> TASK INSTRUCTIONS: Below is a block of records: output all of them exactly and leave out the pictures.

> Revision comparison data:
---*---

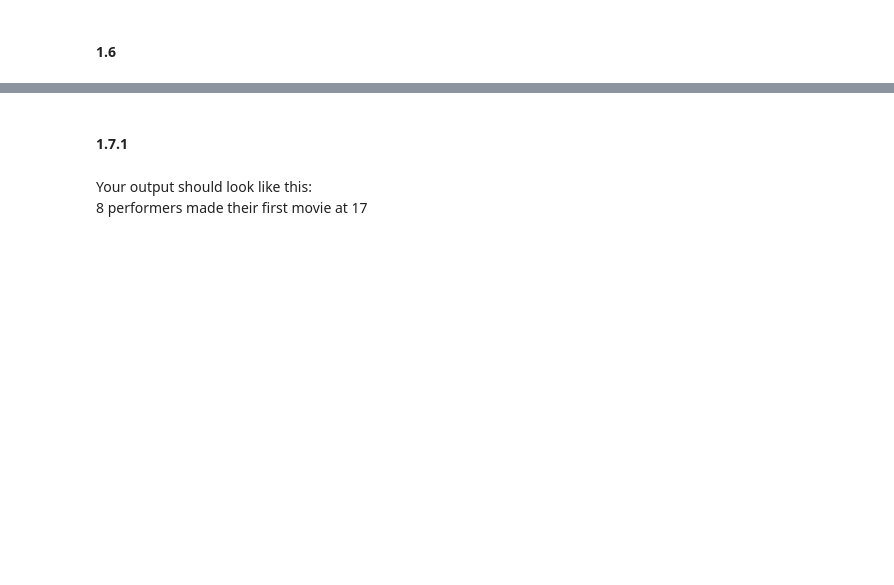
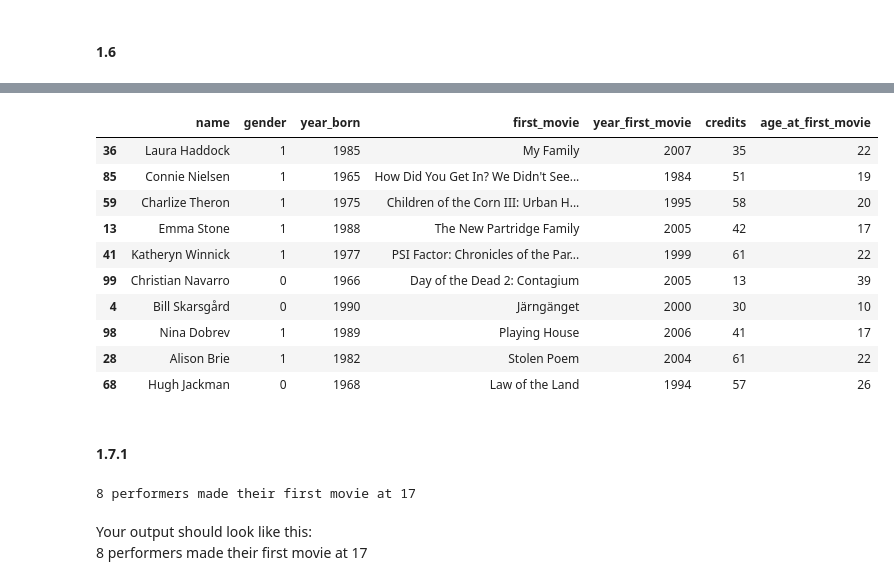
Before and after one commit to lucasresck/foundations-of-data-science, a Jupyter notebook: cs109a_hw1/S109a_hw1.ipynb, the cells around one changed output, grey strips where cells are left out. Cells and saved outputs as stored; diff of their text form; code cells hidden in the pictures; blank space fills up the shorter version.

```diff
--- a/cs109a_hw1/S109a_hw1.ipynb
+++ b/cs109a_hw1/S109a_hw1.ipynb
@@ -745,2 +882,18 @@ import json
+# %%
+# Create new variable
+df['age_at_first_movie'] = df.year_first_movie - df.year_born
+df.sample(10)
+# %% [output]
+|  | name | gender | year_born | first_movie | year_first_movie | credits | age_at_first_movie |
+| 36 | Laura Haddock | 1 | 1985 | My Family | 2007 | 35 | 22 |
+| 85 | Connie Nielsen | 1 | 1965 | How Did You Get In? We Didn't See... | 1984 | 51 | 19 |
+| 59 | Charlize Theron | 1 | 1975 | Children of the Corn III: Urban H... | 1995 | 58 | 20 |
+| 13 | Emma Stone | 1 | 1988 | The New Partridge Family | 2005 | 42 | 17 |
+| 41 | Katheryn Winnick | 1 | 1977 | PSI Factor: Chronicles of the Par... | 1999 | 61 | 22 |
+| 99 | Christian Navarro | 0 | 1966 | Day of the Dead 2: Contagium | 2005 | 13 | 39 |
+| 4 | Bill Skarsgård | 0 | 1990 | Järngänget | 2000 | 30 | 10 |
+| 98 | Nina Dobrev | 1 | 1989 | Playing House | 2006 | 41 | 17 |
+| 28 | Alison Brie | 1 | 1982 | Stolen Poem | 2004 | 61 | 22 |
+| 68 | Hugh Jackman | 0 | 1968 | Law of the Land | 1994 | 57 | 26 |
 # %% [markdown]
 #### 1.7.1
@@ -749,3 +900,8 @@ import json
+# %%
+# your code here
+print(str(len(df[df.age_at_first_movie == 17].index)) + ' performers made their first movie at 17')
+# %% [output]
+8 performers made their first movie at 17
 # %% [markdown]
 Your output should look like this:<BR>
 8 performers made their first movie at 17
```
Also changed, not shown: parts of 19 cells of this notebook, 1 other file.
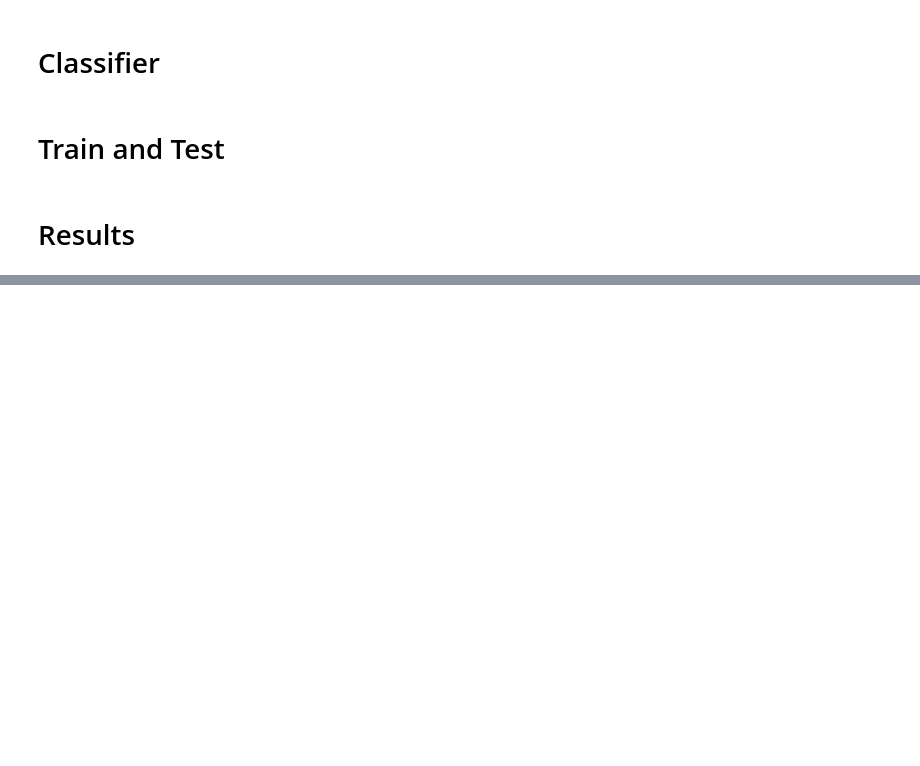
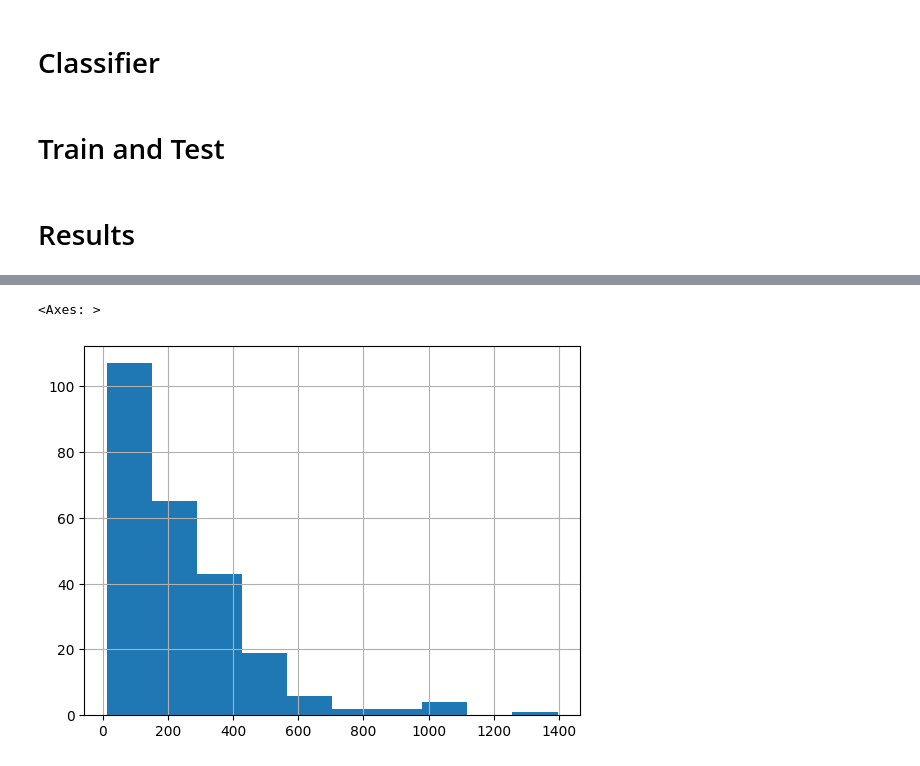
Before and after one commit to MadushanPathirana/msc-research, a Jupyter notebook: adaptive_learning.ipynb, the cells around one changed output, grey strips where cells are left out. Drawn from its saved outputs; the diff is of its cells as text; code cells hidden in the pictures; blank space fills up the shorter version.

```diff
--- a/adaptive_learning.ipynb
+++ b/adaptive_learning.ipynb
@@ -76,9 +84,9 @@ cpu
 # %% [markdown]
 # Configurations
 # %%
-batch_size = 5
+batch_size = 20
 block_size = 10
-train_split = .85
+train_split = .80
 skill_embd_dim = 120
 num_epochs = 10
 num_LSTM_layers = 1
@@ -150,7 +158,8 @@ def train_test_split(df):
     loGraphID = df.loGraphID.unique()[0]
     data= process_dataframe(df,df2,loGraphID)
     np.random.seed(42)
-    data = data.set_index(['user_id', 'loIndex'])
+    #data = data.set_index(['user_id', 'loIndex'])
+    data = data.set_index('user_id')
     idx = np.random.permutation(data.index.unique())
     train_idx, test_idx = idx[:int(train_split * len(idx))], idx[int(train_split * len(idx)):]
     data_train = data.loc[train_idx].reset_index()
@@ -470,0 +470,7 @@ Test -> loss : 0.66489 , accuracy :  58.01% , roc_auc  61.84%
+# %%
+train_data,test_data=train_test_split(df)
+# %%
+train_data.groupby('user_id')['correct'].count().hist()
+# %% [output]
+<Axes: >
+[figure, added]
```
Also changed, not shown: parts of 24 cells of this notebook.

---*---

> EXERCISE RESULT:
Before and after one commit to lucasresck/foundations-of-data-science, a Jupyter notebook: cs109a_hw1/S109a_hw1.ipynb, the cells around one changed output, grey strips where cells are left out. Cells and saved outputs as stored; diff of their text form; code cells hidden in the pictures; blank space fills up the shorter version.

```diff
--- a/cs109a_hw1/S109a_hw1.ipynb
+++ b/cs109a_hw1/S109a_hw1.ipynb
@@ -745,2 +882,18 @@ import json
+# %%
+# Create new variable
+df['age_at_first_movie'] = df.year_first_movie - df.year_born
+df.sample(10)
+# %% [output]
+|  | name | gender | year_born | first_movie | year_first_movie | credits | age_at_first_movie |
+| 36 | Laura Haddock | 1 | 1985 | My Family | 2007 | 35 | 22 |
+| 85 | Connie Nielsen | 1 | 1965 | How Did You Get In? We Didn't See... | 1984 | 51 | 19 |
+| 59 | Charlize Theron | 1 | 1975 | Children of the Corn III: Urban H... | 1995 | 58 | 20 |
+| 13 | Emma Stone | 1 | 1988 | The New Partridge Family | 2005 | 42 | 17 |
+| 41 | Katheryn Winnick | 1 | 1977 | PSI Factor: Chronicles of the Par... | 1999 | 61 | 22 |
+| 99 | Christian Navarro | 0 | 1966 | Day of the Dead 2: Contagium | 2005 | 13 | 39 |
+| 4 | Bill Skarsgård | 0 | 1990 | Järngänget | 2000 | 30 | 10 |
+| 98 | Nina Dobrev | 1 | 1989 | Playing House | 2006 | 41 | 17 |
+| 28 | Alison Brie | 1 | 1982 | Stolen Poem | 2004 | 61 | 22 |
+| 68 | Hugh Jackman | 0 | 1968 | Law of the Land | 1994 | 57 | 26 |
 # %% [markdown]
 #### 1.7.1
@@ -749,3 +900,8 @@ import json
+# %%
+# your code here
+print(str(len(df[df.age_at_first_movie == 17].index)) + ' performers made their first movie at 17')
+# %% [output]
+8 performers made their first movie at 17
 # %% [markdown]
 Your output should look like this:<BR>
 8 performers made their first movie at 17
```
Also changed, not shown: parts of 19 cells of this notebook, 1 other file.
Before and after one commit to MadushanPathirana/msc-research, a Jupyter notebook: adaptive_learning.ipynb, the cells around one changed output, grey strips where cells are left out. Drawn from its saved outputs; the diff is of its cells as text; code cells hidden in the pictures; blank space fills up the shorter version.

```diff
--- a/adaptive_learning.ipynb
+++ b/adaptive_learning.ipynb
@@ -76,9 +84,9 @@ cpu
 # %% [markdown]
 # Configurations
 # %%
-batch_size = 5
+batch_size = 20
 block_size = 10
-train_split = .85
+train_split = .80
 skill_embd_dim = 120
 num_epochs = 10
 num_LSTM_layers = 1
@@ -150,7 +158,8 @@ def train_test_split(df):
     loGraphID = df.loGraphID.unique()[0]
     data= process_dataframe(df,df2,loGraphID)
     np.random.seed(42)
-    data = data.set_index(['user_id', 'loIndex'])
+    #data = data.set_index(['user_id', 'loIndex'])
+    data = data.set_index('user_id')
     idx = np.random.permutation(data.index.unique())
     train_idx, test_idx = idx[:int(train_split * len(idx))], idx[int(train_split * len(idx)):]
     data_train = data.loc[train_idx].reset_index()
@@ -470,0 +470,7 @@ Test -> loss : 0.66489 , accuracy :  58.01% , roc_auc  61.84%
+# %%
+train_data,test_data=train_test_split(df)
+# %%
+train_data.groupby('user_id')['correct'].count().hist()
+# %% [output]
+<Axes: >
+[figure, added]
```
Also changed, not shown: parts of 24 cells of this notebook.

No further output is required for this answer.